Scan the entries below, and for each line that includes the word "README", make a copy.

§ §

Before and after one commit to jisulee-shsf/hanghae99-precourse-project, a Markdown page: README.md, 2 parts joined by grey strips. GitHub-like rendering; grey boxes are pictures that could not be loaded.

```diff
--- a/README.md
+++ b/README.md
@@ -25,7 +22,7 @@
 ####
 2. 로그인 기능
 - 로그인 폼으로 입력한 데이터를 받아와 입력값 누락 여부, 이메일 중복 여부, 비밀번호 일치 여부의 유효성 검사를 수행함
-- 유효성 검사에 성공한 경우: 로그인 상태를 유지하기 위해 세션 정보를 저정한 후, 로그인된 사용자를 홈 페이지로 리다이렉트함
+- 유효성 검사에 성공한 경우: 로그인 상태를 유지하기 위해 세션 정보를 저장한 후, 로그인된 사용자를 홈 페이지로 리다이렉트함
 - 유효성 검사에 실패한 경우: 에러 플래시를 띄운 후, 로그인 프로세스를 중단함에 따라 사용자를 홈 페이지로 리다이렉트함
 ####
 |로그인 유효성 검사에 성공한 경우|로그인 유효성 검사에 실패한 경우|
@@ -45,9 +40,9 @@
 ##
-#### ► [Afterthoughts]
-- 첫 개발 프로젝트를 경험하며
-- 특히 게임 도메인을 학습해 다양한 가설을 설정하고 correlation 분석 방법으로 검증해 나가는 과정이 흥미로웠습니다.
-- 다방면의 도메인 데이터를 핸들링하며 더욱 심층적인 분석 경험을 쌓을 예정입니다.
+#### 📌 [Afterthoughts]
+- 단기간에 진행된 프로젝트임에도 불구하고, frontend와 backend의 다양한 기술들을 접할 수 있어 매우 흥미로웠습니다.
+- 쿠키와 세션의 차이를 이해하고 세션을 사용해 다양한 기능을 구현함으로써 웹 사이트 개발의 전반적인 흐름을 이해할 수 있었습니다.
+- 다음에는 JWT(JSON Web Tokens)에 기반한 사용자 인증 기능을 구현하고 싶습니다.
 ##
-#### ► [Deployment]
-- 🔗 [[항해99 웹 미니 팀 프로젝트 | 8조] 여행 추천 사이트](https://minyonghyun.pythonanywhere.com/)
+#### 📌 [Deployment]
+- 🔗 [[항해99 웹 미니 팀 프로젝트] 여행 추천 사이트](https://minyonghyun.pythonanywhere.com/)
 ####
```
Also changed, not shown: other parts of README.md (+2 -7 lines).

§ §

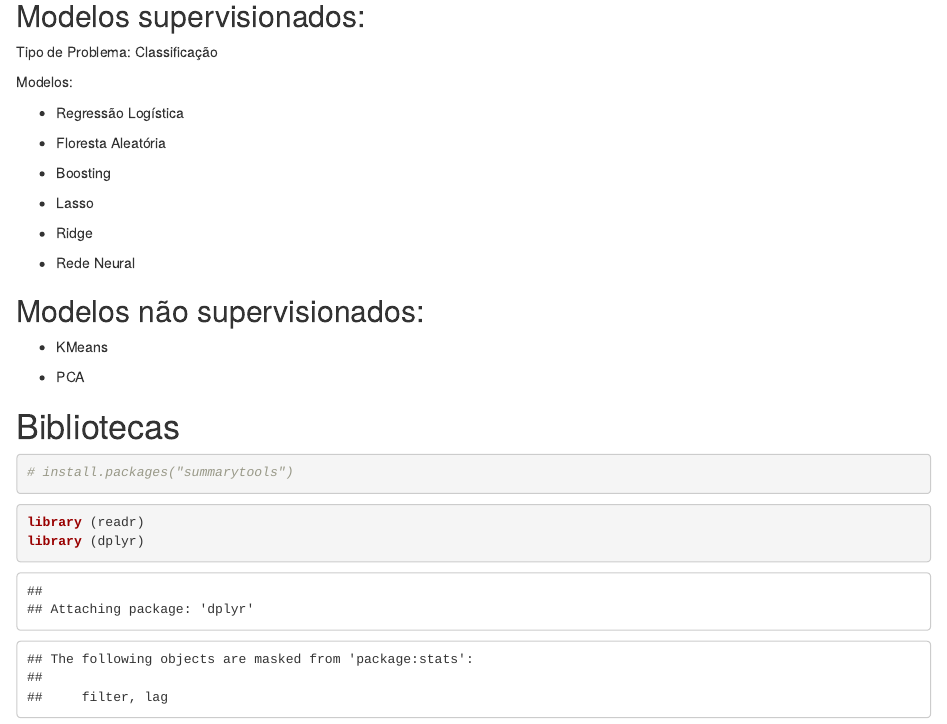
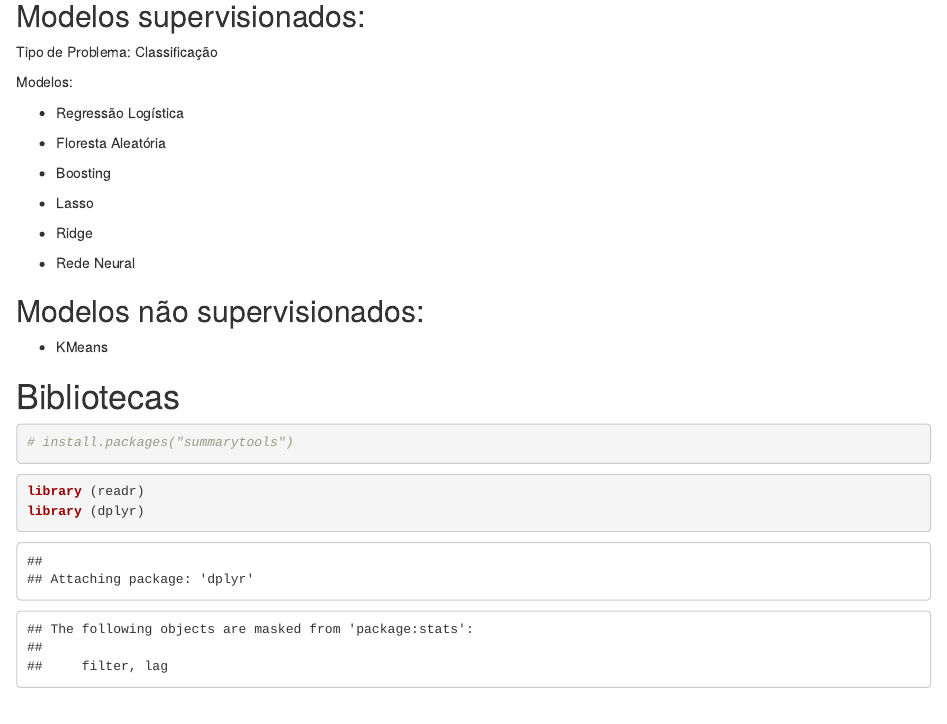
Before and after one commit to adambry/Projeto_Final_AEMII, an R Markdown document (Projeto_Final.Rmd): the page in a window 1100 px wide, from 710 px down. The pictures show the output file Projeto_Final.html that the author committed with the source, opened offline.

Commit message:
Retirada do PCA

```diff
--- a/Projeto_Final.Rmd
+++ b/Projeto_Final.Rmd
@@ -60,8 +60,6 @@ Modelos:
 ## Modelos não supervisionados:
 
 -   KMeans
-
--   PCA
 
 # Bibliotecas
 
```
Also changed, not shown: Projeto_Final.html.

§ §

Task output:
Before and after one commit to jisulee-shsf/hanghae99-precourse-project, a Markdown page: README.md, 2 parts joined by grey strips. GitHub-like rendering; grey boxes are pictures that could not be loaded.
--- a/README.md
+++ b/README.md
Also changed, not shown: other parts of README.md (+2 -7 lines).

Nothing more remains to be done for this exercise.